But, sometimes its hard to not be able to really participate in a conversation about a shared travel destination, holiday traditions, past birthdays, or just childhood observations. I have traveled to many, many places in my life. When someone talks about taking a tour of the swamps of the south, I may have also gone to the exact same region. I didn’t see Alligators peeking their eyes above the water, I experienced other things. Let me tell you, that if I share even a bit of what I experienced there, it is an instant conversation stopper.  Where I find myself enjoying the persons’ vacation tales, they wind up feeling uncomfortable that the underbelly of what people are capable of, is darkening the joy of a fun-in-the-sun travel destination. It’s a paradox when it comes to sharing.

Now I have had a plethora of really good, priceless, life-changing, wonderful experiences in my life that I can freely share and relate to my friends, family, and people on the street. I really don’t have a shortage of those at all. What has me thinking about this, is that sometimes when I’m having a conversation with someone about birthdays or family of origin traditions, I would like to share my experiences too. Not for shock value, but because they are my experiences. That is the extent of it. To me, I would sometimes like to say, Oh yeah, I remember when I was sixteen and …, but that is simply not an appropriate share. For me, it was just my life, for others it is gut-wrenching and heartbreaking. There have been many appropriate times and places that I have shared, but it is usually not in the middle of a lighthearted walk down memory lane.

This is simply my observation the last few days after watching that travel show. Survivors of trauma, just like people who live with chronic pain and illness learn to adapt. I do believe that people who are in a friendship/relationship want to hear other’s experiences. The responsibility is on us to navigate our lives and share our stories. It helps those close to us understand the lens we look at the world through, and why we may respond to things the way we do. I know that the feedback I get from people, is, “Oh that makes a lot of sense now!”

I wonder, as I write this, that maybe this paradox in sharing is just human nature. Our different life experiences and how we feel about them may be what determines whether we share or stay silent. Are we afraid of being a “Debby Downer?” Or are do we say, “Wow, well you know what happened to me on my birthdays every year?” I don’t know the answer. I’m not sure what most people do. I’m curious, what do you do?

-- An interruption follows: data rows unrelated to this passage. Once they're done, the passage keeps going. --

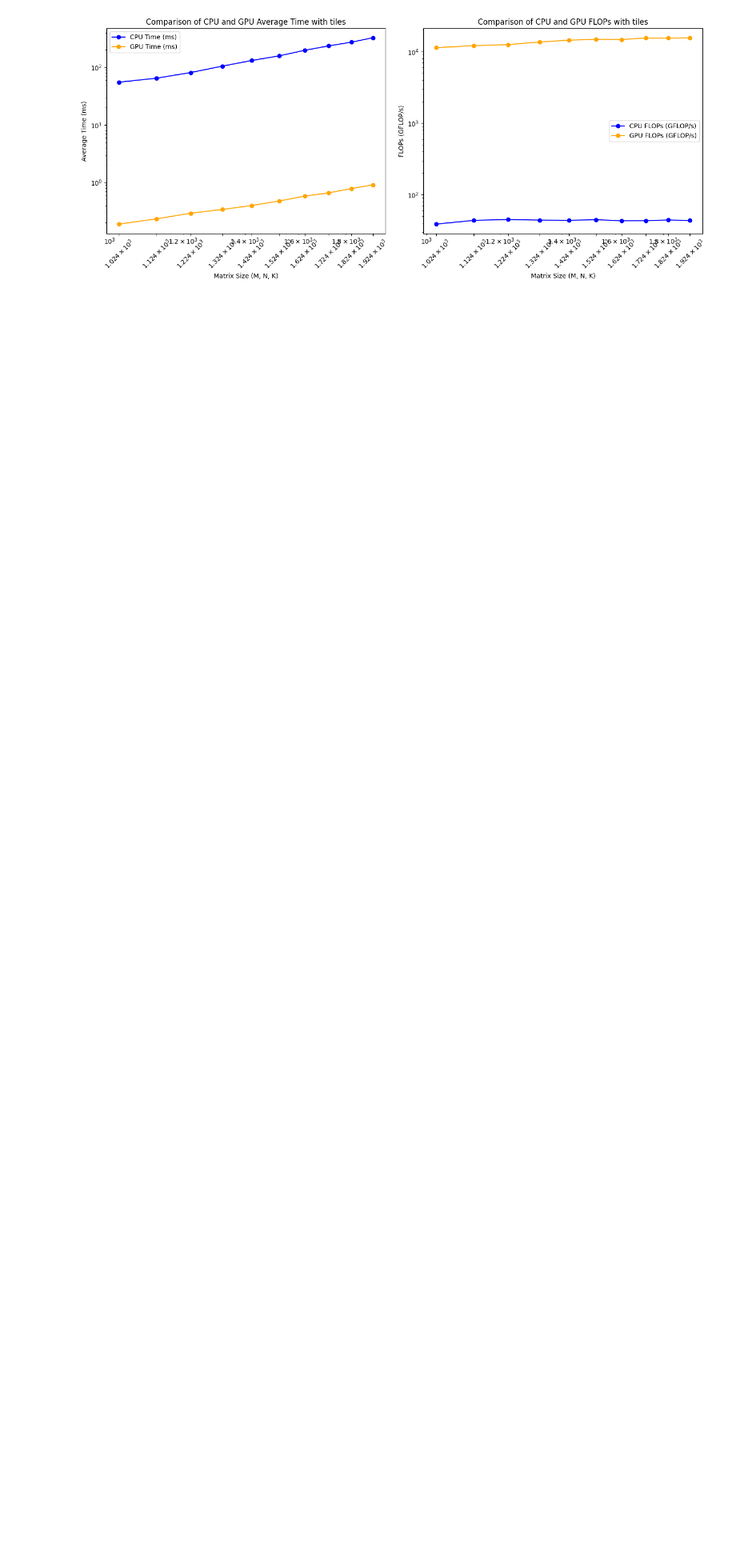
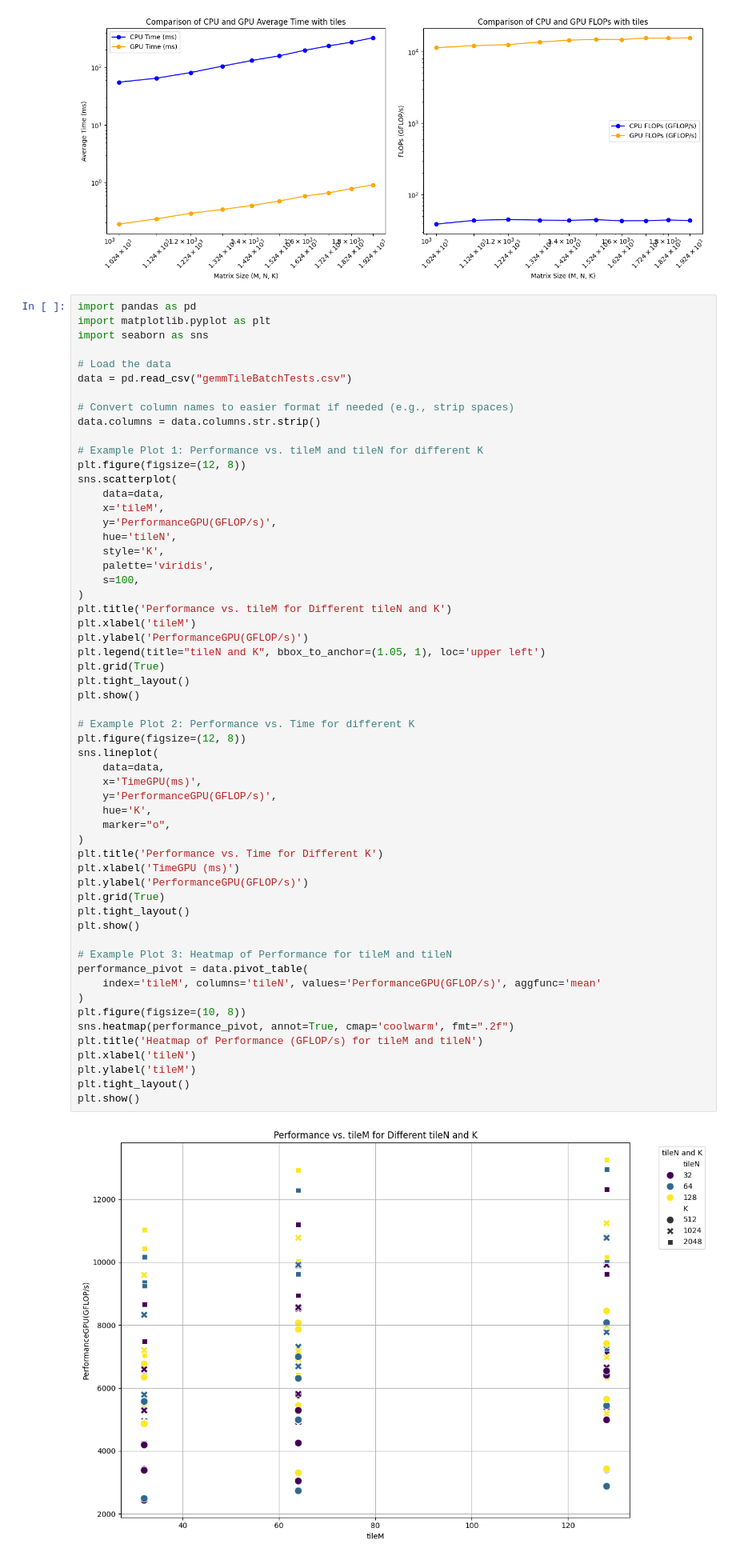
Before and after one commit to elbasri/HPC-Tasks, a Jupyter notebook: plotCPU.ipynb, the cells around one changed output. Shown at 80% size. Saved outputs shown, nothing was run; the diff lists cells and outputs as text; blank space fills up the shorter version.

```diff
--- a/plotCPU.ipynb
+++ b/plotCPU.ipynb
@@ -650,3 +650,62 @@ plt.tight_layout()
 plt.show()
 # %% [output]
 [figure]
+# %%
+import pandas as pd
+import matplotlib.pyplot as plt
+import seaborn as sns
+
+# Load the data
+data = pd.read_csv("gemmTileBatchTests.csv")
+
+# Convert column names to easier format if needed (e.g., strip spaces)
+data.columns = data.columns.str.strip()
+
+# Example Plot 1: Performance vs. tileM and tileN for different K
+plt.figure(figsize=(12, 8))
+sns.scatterplot(
+    data=data,
+    x='tileM',
+    y='PerformanceGPU(GFLOP/s)',
+    hue='tileN',
+    style='K',
+    palette='viridis',
+    s=100,
+)
+plt.title('Performance vs. tileM for Different tileN and K')
+plt.xlabel('tileM')
+plt.ylabel('PerformanceGPU(GFLOP/s)')
+plt.legend(title="tileN and K", bbox_to_anchor=(1.05, 1), loc='upper left')
+plt.grid(True)
+plt.tight_layout()
+plt.show()
+
+# Example Plot 2: Performance vs. Time for different K
+plt.figure(figsize=(12, 8))
+sns.lineplot(
+    data=data,
+    x='TimeGPU(ms)',
+    y='PerformanceGPU(GFLOP/s)',
+    hue='K',
+    marker="o",
+)
+plt.title('Performance vs. Time for Different K')
+plt.xlabel('TimeGPU (ms)')
+plt.ylabel('PerformanceGPU(GFLOP/s)')
+plt.grid(True)
+plt.tight_layout()
+plt.show()
+
+# Example Plot 3: Heatmap of Performance for tileM and tileN
+performance_pivot = data.pivot_table(
+    index='tileM', columns='tileN', values='PerformanceGPU(GFLOP/s)', aggfunc='mean'
+)
+plt.figure(figsize=(10, 8))
+sns.heatmap(performance_pivot, annot=True, cmap='coolwarm', fmt=".2f")
+plt.title('Heatmap of Performance (GFLOP/s) for tileM and tileN')
+plt.xlabel('tileN')
+plt.ylabel('tileM')
+plt.tight_layout()
+plt.show()
+# %% [output]
+[figure, added]
```
Also changed, not shown: parts of 4 cells of this notebook.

Photo by Korney Violin on Unsplash

Thank you for reading my books: If I Could Tell You How It Feels, and Untangled, A Story of Resilience, Courage, and Triumph    

 

 

 

The Story We Tell Ourselves

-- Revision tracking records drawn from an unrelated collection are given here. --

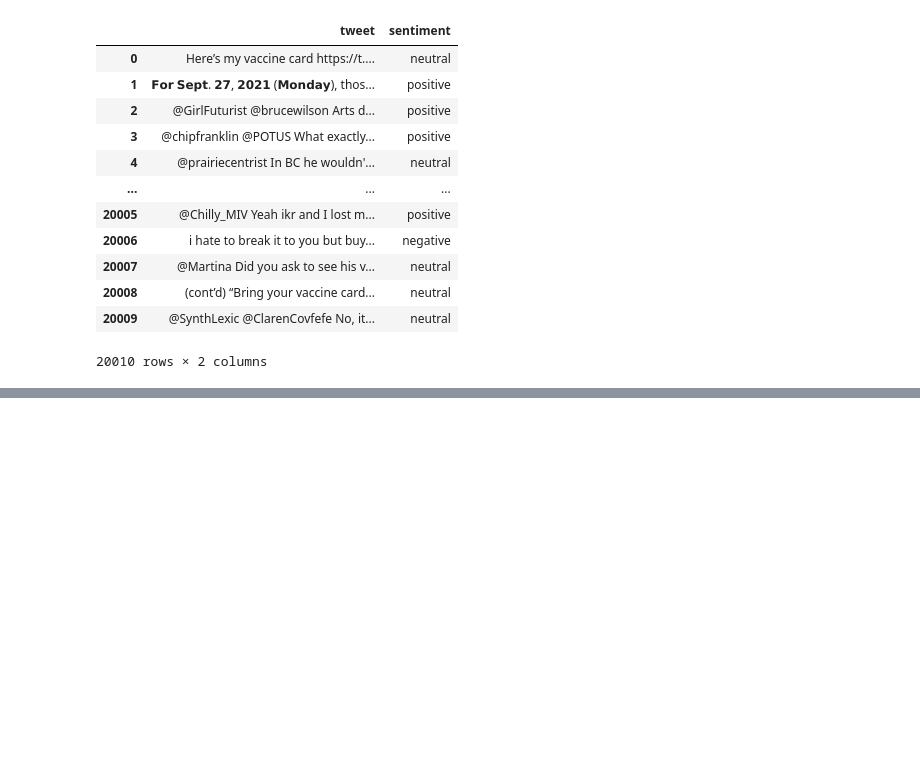
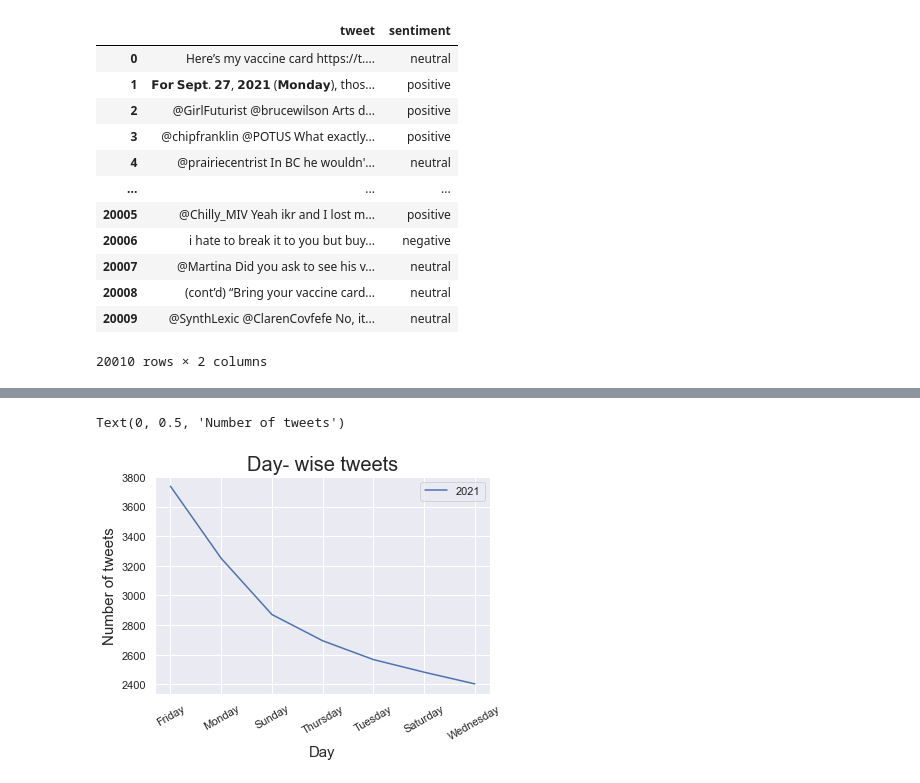
Before and after one commit to Lolzola96/LHL_Capstone, a Jupyter notebook: NLP Use Case.ipynb, the cells around one changed output, grey strips where cells are left out. Cells and saved outputs as stored; diff of their text form; code cells hidden in the pictures; blank space fills up the shorter version.

```diff
--- a/NLP Use Case.ipynb
+++ b/NLP Use Case.ipynb
@@ -65,0 +98,14 @@ data
+# %%
+y=set(df['year'])
+sns.set(style='darkgrid',)
+for item in list(y):
+    data=df[df['year']==item]['day'].value_counts().reindex()
+    sns.lineplot(data = data,palette = "hot", legend="brief",label=item)
+plt.xticks(rotation=30)
+plt.legend()
+plt.title('Day- wise tweets',fontsize = 20)
+plt.xlabel('Day',fontsize = 15)
+plt.ylabel('Number of tweets',fontsize = 15)
+# %% [output]
+Text(0, 0.5, 'Number of tweets')
+[figure, added]
```
Also changed, not shown: parts of 19 cells of this notebook, 11 other files.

Am I enough? Am I worthy? Do I contribute to some greater good?   What impossibly high standard do I still hold myself compared to what I would think reasonable of another person?

What story am I telling myself? 

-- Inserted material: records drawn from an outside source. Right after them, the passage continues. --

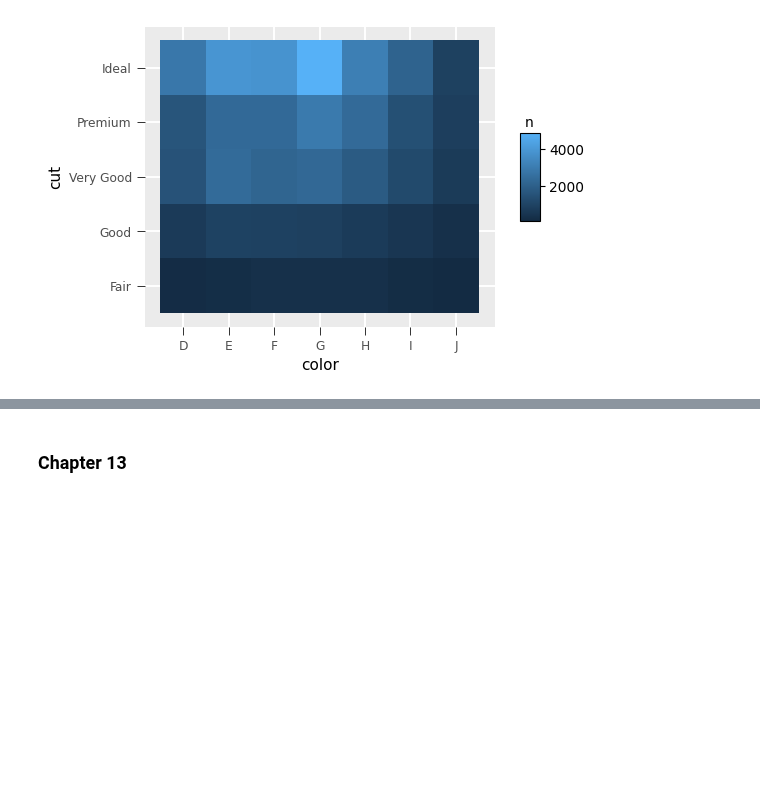
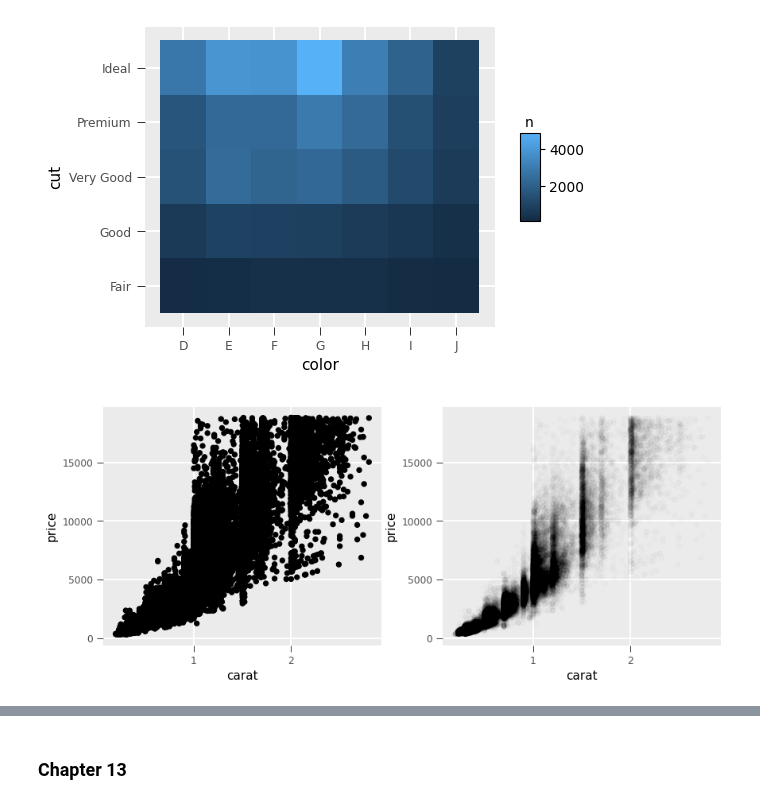
Before and after one commit to huangziwei/hea, a Jupyter notebook: example/books/dataframe.ipynb, the cells around one changed output, grey strips where cells are left out. Cells and saved outputs as stored; diff of their text form; code cells hidden in the pictures; blank space fills up the shorter version.

```diff
--- a/example/books/dataframe.ipynb
+++ b/example/books/dataframe.ipynb
@@ -1242,3 +1244,9 @@ from hea import len
 diamonds.count("color", "cut").ggplot(x="color", y="cut").geom_tile(fill="n")
 # %% [output]
 [figure]
+# %%
+p1 = smaller.ggplot(x="carat", y="price").geom_point()
+p2 = smaller.ggplot(x="carat", y="price").geom_point(alpha=0.01)
+p1 | p2
+# %% [output]
+[figure, added]
```
Also changed, not shown: parts of 8 cells of this notebook, 3 other files.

Will people like me if they really know me? Would they run away? Am I too opinionated or am I not judgmental enough? Am I engaged or is it okay to rest, retreat and just be? 

What kind of please others, what will they think of me kind of expectations do I have of myself? 

Am I aging gracefully, or do my forehead wrinkles and sagging parts make me unattractive? Am I keeping healthy enough or still feeding into the impossible societal standards of weight, exercise, and beauty? 

What kind of pressure am I still putting on myself? 

Am I letting myself rest? Am I finding contentment in my everyday lived life, Am I acknowledging the love I have and the love I give? 

The answer is Yes…

Those moments when I allow the old tapes and self-judgment to seep in, what kind of story am I still telling myself? 

What kind of story are you telling yourself? 

words and image: Alexis Rose

Thank you for reading my books: If I Could Tell You How It Feels, and Untangled, A Story of Resilience, Courage, and Triumph